━━ PROVIDED MATERIAL ━━

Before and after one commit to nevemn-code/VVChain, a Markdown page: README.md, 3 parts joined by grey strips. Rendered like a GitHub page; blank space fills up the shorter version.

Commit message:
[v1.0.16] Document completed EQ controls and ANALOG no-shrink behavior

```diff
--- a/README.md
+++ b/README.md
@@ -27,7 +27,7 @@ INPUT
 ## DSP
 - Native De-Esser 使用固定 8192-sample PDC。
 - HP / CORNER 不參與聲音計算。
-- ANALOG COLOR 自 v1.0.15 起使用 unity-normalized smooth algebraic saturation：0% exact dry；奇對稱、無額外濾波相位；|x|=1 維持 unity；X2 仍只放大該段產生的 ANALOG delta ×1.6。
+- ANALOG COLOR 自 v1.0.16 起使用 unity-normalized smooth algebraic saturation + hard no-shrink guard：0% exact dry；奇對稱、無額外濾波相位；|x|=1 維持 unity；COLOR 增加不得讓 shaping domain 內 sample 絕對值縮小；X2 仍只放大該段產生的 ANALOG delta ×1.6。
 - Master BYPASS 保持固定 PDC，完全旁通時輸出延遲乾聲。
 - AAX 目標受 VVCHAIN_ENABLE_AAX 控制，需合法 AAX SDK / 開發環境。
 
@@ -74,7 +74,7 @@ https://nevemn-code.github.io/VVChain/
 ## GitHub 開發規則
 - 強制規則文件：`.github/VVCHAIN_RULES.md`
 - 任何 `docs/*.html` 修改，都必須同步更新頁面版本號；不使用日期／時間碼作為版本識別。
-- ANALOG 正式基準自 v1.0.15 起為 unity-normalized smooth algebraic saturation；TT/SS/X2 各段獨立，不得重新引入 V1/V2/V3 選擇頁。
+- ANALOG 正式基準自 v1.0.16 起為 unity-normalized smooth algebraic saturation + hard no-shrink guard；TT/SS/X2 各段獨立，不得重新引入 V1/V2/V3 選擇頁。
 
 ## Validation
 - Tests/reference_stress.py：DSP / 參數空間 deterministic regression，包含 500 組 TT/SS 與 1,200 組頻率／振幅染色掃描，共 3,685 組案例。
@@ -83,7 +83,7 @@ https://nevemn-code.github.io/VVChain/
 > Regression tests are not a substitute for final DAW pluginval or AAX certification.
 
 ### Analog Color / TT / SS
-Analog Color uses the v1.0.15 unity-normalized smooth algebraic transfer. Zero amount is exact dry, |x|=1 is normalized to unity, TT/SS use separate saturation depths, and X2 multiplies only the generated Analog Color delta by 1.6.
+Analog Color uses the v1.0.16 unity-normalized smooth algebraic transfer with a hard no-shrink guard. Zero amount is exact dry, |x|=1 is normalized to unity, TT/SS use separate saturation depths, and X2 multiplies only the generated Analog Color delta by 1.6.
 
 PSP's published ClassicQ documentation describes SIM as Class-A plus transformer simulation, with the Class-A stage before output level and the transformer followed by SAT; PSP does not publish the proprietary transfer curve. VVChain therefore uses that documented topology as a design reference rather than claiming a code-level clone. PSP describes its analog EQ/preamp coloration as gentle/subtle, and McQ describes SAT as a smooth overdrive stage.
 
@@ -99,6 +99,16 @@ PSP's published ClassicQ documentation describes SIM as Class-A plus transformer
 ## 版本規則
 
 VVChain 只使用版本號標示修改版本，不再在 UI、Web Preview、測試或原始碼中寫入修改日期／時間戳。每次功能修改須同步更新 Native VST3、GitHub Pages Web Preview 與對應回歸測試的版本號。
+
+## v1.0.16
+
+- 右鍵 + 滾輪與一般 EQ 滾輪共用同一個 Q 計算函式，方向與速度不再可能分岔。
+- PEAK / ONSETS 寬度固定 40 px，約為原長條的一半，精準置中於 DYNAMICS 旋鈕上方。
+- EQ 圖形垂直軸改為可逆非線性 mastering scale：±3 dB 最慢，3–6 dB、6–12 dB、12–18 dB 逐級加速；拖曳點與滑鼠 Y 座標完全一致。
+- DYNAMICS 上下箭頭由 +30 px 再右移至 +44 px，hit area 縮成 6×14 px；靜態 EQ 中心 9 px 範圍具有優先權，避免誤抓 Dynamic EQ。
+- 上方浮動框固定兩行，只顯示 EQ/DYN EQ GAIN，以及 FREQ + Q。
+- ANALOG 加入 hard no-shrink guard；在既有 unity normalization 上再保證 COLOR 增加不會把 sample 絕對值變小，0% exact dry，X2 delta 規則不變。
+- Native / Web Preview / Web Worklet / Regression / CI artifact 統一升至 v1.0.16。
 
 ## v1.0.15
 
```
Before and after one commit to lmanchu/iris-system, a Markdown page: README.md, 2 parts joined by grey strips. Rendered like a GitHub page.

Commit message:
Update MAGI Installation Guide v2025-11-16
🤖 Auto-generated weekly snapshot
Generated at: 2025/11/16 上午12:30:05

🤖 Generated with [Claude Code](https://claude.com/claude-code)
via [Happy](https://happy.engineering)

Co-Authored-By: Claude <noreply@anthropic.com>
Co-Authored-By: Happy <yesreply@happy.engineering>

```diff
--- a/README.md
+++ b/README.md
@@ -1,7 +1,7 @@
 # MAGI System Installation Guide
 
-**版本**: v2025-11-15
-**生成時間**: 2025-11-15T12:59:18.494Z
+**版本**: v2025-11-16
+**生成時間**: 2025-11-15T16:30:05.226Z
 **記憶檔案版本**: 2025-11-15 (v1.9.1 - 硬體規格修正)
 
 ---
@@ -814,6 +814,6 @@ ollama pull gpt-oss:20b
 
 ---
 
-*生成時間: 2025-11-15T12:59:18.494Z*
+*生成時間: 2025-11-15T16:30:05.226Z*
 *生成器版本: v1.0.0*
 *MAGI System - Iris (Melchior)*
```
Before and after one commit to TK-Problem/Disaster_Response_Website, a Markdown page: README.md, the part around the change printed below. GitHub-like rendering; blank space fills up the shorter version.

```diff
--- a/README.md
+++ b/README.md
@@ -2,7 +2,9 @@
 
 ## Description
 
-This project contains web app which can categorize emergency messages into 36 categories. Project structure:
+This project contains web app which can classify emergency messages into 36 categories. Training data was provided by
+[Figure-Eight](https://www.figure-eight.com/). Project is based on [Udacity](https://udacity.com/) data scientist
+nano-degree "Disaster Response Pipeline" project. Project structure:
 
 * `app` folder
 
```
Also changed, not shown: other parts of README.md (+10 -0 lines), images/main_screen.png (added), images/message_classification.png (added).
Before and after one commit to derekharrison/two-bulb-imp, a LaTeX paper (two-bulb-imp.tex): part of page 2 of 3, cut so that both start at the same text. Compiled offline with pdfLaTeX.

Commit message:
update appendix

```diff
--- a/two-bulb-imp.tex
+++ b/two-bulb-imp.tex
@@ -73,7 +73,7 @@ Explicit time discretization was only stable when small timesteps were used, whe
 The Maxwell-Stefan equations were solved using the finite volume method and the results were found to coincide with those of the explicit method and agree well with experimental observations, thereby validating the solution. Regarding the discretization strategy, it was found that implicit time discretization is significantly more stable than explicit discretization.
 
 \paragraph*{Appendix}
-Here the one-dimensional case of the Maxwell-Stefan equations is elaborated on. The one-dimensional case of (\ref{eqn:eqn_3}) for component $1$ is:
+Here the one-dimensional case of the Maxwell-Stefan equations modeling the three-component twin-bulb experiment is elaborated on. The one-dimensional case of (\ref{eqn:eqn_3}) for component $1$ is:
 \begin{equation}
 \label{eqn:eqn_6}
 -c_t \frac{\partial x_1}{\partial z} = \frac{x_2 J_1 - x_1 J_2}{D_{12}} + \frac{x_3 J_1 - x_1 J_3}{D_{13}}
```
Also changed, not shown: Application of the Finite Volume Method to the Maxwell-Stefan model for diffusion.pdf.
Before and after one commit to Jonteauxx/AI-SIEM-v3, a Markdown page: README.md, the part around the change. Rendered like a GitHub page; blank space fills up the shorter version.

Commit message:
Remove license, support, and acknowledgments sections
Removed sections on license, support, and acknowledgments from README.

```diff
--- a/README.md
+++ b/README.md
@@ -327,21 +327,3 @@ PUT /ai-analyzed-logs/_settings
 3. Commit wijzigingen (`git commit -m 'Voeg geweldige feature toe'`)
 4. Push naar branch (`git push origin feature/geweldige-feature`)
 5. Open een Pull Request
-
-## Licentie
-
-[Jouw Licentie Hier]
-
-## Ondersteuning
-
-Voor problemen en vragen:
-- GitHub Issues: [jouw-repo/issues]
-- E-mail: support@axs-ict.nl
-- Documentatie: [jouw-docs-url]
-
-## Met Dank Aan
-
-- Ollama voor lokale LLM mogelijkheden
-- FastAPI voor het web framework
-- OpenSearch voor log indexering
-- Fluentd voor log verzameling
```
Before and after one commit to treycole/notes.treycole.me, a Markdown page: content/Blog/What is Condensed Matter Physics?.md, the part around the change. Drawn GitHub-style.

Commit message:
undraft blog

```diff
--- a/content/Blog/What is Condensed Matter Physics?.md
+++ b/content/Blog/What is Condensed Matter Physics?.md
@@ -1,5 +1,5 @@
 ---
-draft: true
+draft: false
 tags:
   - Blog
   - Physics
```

━━━

Every line in the records that holds the word "Markdown" should be copied into the answer.

EXERCISE RESPONSE:
Before and after one commit to nevemn-code/VVChain, a Markdown page: README.md, 3 parts joined by grey strips. Rendered like a GitHub page; blank space fills up the shorter version.
Before and after one commit to lmanchu/iris-system, a Markdown page: README.md, 2 parts joined by grey strips. Rendered like a GitHub page.
Before and after one commit to TK-Problem/Disaster_Response_Website, a Markdown page: README.md, the part around the change printed below. GitHub-like rendering; blank space fills up the shorter version.
Before and after one commit to Jonteauxx/AI-SIEM-v3, a Markdown page: README.md, the part around the change. Rendered like a GitHub page; blank space fills up the shorter version.
Before and after one commit to treycole/notes.treycole.me, a Markdown page: content/Blog/What is Condensed Matter Physics?.md, the part around the change. Drawn GitHub-style.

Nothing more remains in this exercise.